§ Task prompt
Which lines of the entries contain the string "render"? Copy each of them.

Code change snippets
::::::::
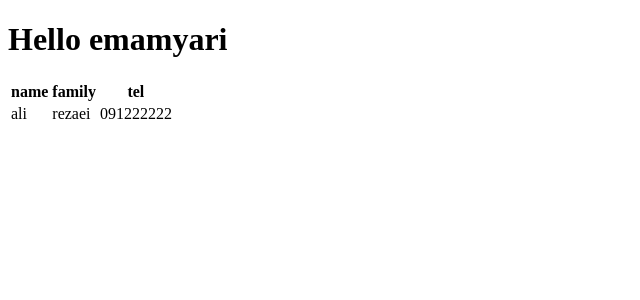
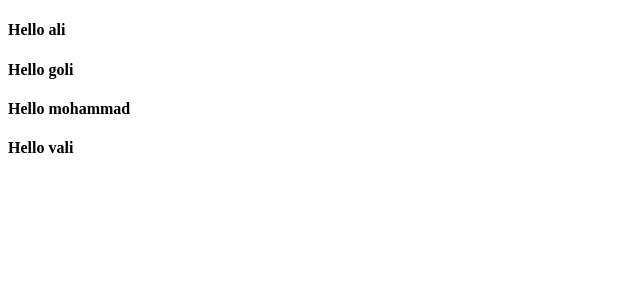
Before and after one commit to emamyari/gamewebsite, a Django app: page /table/ in a window 1280 px wide. Shown: the top 300 px of the page, without its empty margins (0-640 px from the left). Run offline with Django 4.2, Linux system fonts and the light colour scheme.

Commit message:
make some changes in functions.cpython-312.pyc

```diff
--- a/myapp/functions.py
+++ b/myapp/functions.py
@@ -1,18 +1,10 @@
-from datetime import datetime
-
 from django.shortcuts import render
-
 
 def page1(request):
     a = render(request, 'page1.html')
     return a
 
 def page2(request):
-    data={'user':'emamyari'}
+    data={'user':['ali','goli','mohammad','vali']}
     a=render(request,'page2.html',context=data)
     return a
-
-def page3(request):
-    data={'user':'Heydari'}
-    a=render(request,'page2.html',context=data)
-    return a
--- a/templates/page2.html
+++ b/templates/page2.html
@@ -5,21 +5,10 @@
     <title>Title</title>
 </head>
 <body>
-<h1>Hello {{ user }}</h1>
 
-<table >
-    <thead >
-        <th>name</th>
-        <th>family</th>
-        <th>tel</th>
-    </thead>
-    <tbody>
-        <tr>
-            <td>ali</td>
-            <td>rezaei</td>
-            <td>091222222</td>
-        </tr>
-    </tbody>
-</table>
+{% for item in user %}
+    <h4>Hello {{ item }}</h4>
+{% endfor %}
+
 </body>
 </html>
```
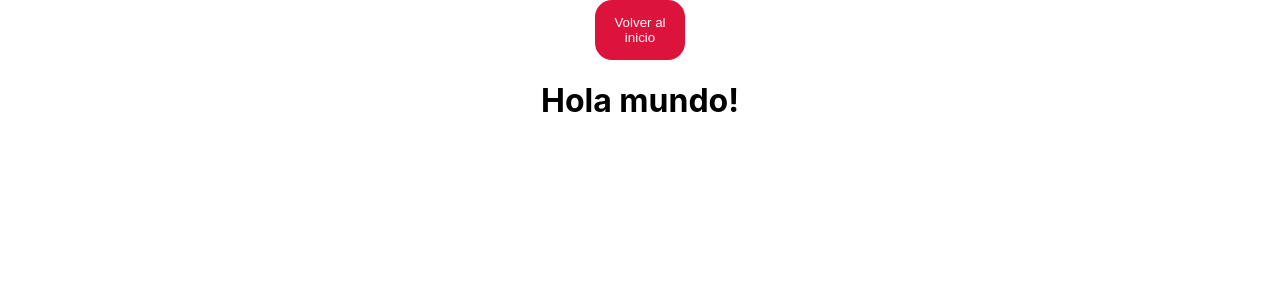
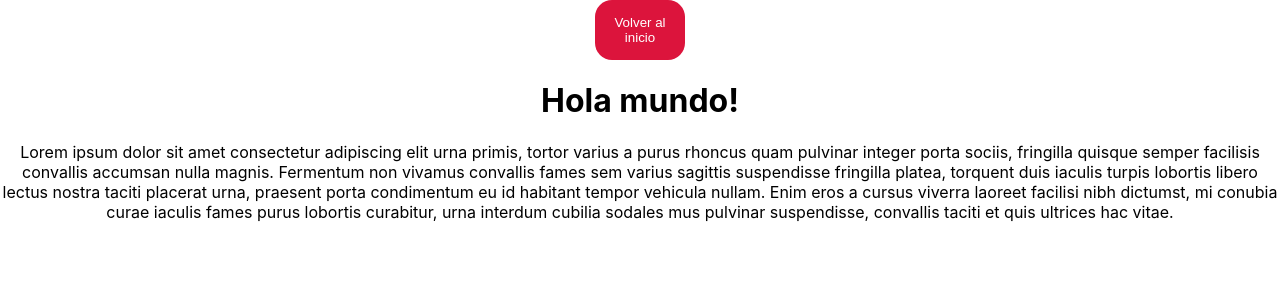
Before and after one commit to KarinaKanoDev/Practica-Talent, a React (Create React App) app: page /Mariliz in a window 1280 px wide. Shown: the top 300 px of the page. Built offline with nearby package versions, Linux system fonts and the light colour scheme.

Commit message:
Corrección de ruteo y agregar párrafo

```diff
--- a/src/Components/Home/HomePage.jsx
+++ b/src/Components/Home/HomePage.jsx
@@ -24,7 +24,7 @@ const HomePage = () => {
                 <Link to='/Lili'>
                     <button>Lili</button>
                 </Link>
-                <Link to='/Andre'>
+                <Link to='/Mariliz'>
                     <button>Mariliz</button>
                 </Link>
             </div>
--- a/src/Components/Mariliz/Mariliz.jsx
+++ b/src/Components/Mariliz/Mariliz.jsx
@@ -6,6 +6,7 @@ const Mariliz = () => {
         <Fragment>
             <BotonHomePage />
             <h1> Hola mundo! </h1>
+            <p>Lorem ipsum dolor sit amet consectetur adipiscing elit urna primis, tortor varius a purus rhoncus quam pulvinar integer porta sociis, fringilla quisque semper facilisis convallis accumsan nulla magnis. Fermentum non vivamus convallis fames sem varius sagittis suspendisse fringilla platea, torquent duis iaculis turpis lobortis libero lectus nostra taciti placerat urna, praesent porta condimentum eu id habitant tempor vehicula nullam. Enim eros a cursus viverra laoreet facilisi nibh dictumst, mi conubia curae iaculis fames purus lobortis curabitur, urna interdum cubilia sodales mus pulvinar suspendisse, convallis taciti et quis ultrices hac vitae.</p>
         </Fragment>
      );
 }
```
::::::::
§ Exercise output
 from django.shortcuts import render
     a = render(request, 'page1.html')
     a=render(request,'page2.html',context=data)
-    a=render(request,'page2.html',context=data)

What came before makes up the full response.